> EXERCISE OBJECTIVE
With the pictures removed, set down all of the entries below exactly.

> RECORDS FOR THE EXERCISE
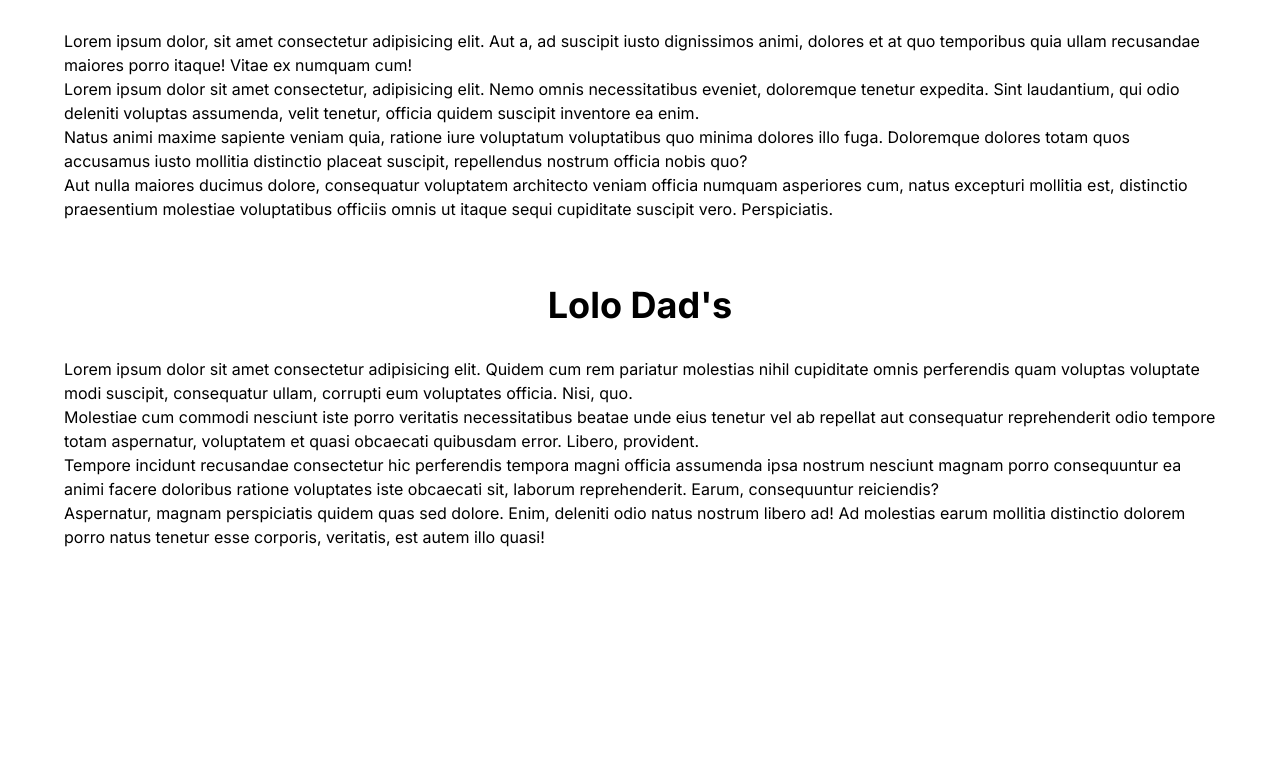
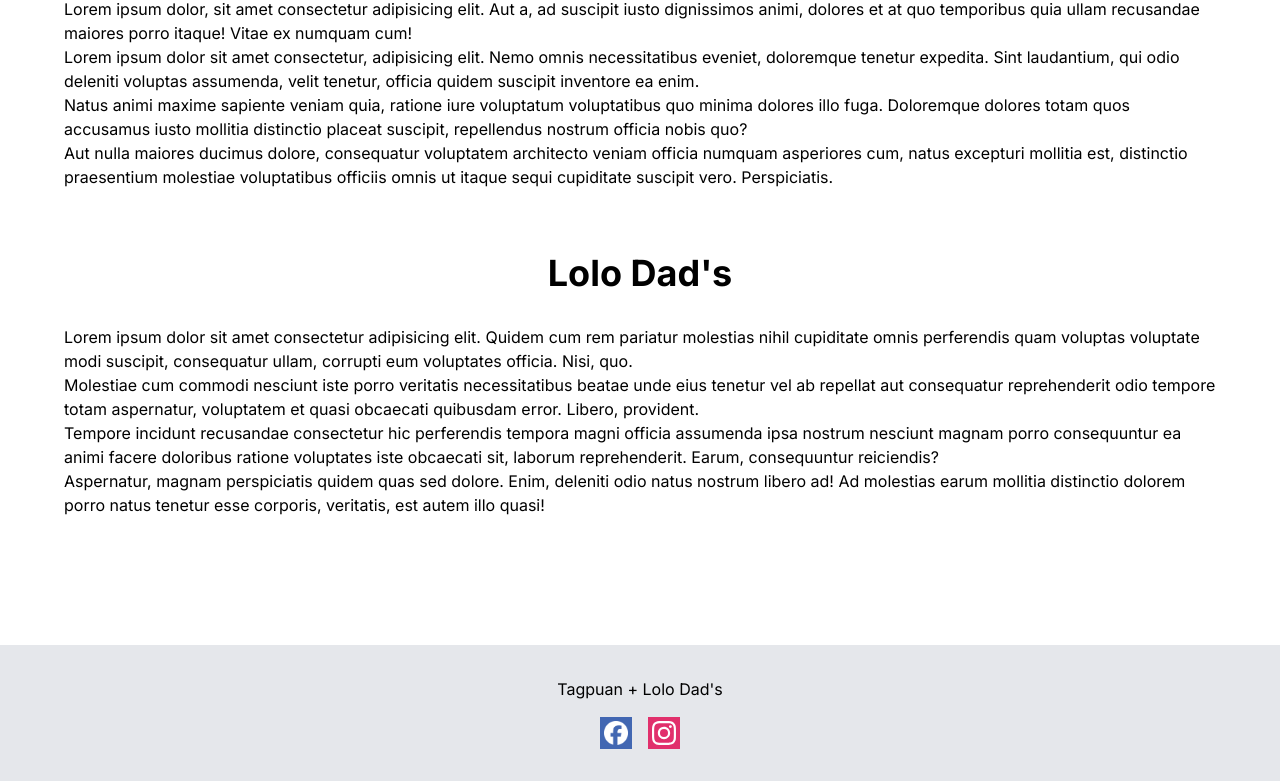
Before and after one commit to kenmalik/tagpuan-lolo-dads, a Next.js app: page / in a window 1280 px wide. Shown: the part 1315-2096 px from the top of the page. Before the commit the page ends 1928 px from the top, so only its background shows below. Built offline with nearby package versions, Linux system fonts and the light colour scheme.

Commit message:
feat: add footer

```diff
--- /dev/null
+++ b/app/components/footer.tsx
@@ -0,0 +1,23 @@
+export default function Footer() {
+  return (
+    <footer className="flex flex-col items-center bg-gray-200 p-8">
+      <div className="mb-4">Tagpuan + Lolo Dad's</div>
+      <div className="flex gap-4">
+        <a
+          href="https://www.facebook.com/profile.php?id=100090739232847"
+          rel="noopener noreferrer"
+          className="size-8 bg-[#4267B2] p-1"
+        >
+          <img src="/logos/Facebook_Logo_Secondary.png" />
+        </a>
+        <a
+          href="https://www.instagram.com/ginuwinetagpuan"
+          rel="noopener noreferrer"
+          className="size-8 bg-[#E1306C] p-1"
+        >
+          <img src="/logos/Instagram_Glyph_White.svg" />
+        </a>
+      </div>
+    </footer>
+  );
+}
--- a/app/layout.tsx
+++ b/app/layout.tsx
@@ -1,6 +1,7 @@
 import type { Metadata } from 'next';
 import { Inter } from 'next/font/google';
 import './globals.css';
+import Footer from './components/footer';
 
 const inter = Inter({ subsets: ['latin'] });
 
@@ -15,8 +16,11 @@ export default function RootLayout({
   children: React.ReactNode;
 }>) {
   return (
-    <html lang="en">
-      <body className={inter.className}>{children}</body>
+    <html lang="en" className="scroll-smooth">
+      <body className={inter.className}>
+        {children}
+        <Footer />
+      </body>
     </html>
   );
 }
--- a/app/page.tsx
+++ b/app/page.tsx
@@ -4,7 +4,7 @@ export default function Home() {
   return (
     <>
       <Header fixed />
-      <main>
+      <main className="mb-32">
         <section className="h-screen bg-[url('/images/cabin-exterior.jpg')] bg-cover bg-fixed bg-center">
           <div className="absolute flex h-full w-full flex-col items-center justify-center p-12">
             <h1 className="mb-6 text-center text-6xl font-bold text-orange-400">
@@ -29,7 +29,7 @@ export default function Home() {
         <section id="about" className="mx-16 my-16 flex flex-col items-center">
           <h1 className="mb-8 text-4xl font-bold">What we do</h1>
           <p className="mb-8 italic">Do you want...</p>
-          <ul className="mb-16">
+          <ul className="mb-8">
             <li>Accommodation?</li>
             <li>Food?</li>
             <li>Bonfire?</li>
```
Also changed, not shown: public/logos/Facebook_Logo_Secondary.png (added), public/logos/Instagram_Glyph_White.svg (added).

> WRITTEN RESPONSE
Before and after one commit to kenmalik/tagpuan-lolo-dads, a Next.js app: page / in a window 1280 px wide. Shown: the part 1315-2096 px from the top of the page. Before the commit the page ends 1928 px from the top, so only its background shows below. Built offline with nearby package versions, Linux system fonts and the light colour scheme.

Commit message:
feat: add footer

```diff
--- /dev/null
+++ b/app/components/footer.tsx
@@ -0,0 +1,23 @@
+export default function Footer() {
+  return (
+    <footer className="flex flex-col items-center bg-gray-200 p-8">
+      <div className="mb-4">Tagpuan + Lolo Dad's</div>
+      <div className="flex gap-4">
+        <a
+          href="https://www.facebook.com/profile.php?id=100090739232847"
+          rel="noopener noreferrer"
+          className="size-8 bg-[#4267B2] p-1"
+        >
+          <img src="/logos/Facebook_Logo_Secondary.png" />
+        </a>
+        <a
+          href="https://www.instagram.com/ginuwinetagpuan"
+          rel="noopener noreferrer"
+          className="size-8 bg-[#E1306C] p-1"
+        >
+          <img src="/logos/Instagram_Glyph_White.svg" />
+        </a>
+      </div>
+    </footer>
+  );
+}
--- a/app/layout.tsx
+++ b/app/layout.tsx
@@ -1,6 +1,7 @@
 import type { Metadata } from 'next';
 import { Inter } from 'next/font/google';
 import './globals.css';
+import Footer from './components/footer';
 
 const inter = Inter({ subsets: ['latin'] });
 
@@ -15,8 +16,11 @@ export default function RootLayout({
   children: React.ReactNode;
 }>) {
   return (
-    <html lang="en">
-      <body className={inter.className}>{children}</body>
+    <html lang="en" className="scroll-smooth">
+      <body className={inter.className}>
+        {children}
+        <Footer />
+      </body>
     </html>
   );
 }
--- a/app/page.tsx
+++ b/app/page.tsx
@@ -4,7 +4,7 @@ export default function Home() {
   return (
     <>
       <Header fixed />
-      <main>
+      <main className="mb-32">
         <section className="h-screen bg-[url('/images/cabin-exterior.jpg')] bg-cover bg-fixed bg-center">
           <div className="absolute flex h-full w-full flex-col items-center justify-center p-12">
             <h1 className="mb-6 text-center text-6xl font-bold text-orange-400">
@@ -29,7 +29,7 @@ export default function Home() {
         <section id="about" className="mx-16 my-16 flex flex-col items-center">
           <h1 className="mb-8 text-4xl font-bold">What we do</h1>
           <p className="mb-8 italic">Do you want...</p>
-          <ul className="mb-16">
+          <ul className="mb-8">
             <li>Accommodation?</li>
             <li>Food?</li>
             <li>Bonfire?</li>
```
Also changed, not shown: public/logos/Facebook_Logo_Secondary.png (added), public/logos/Instagram_Glyph_White.svg (added).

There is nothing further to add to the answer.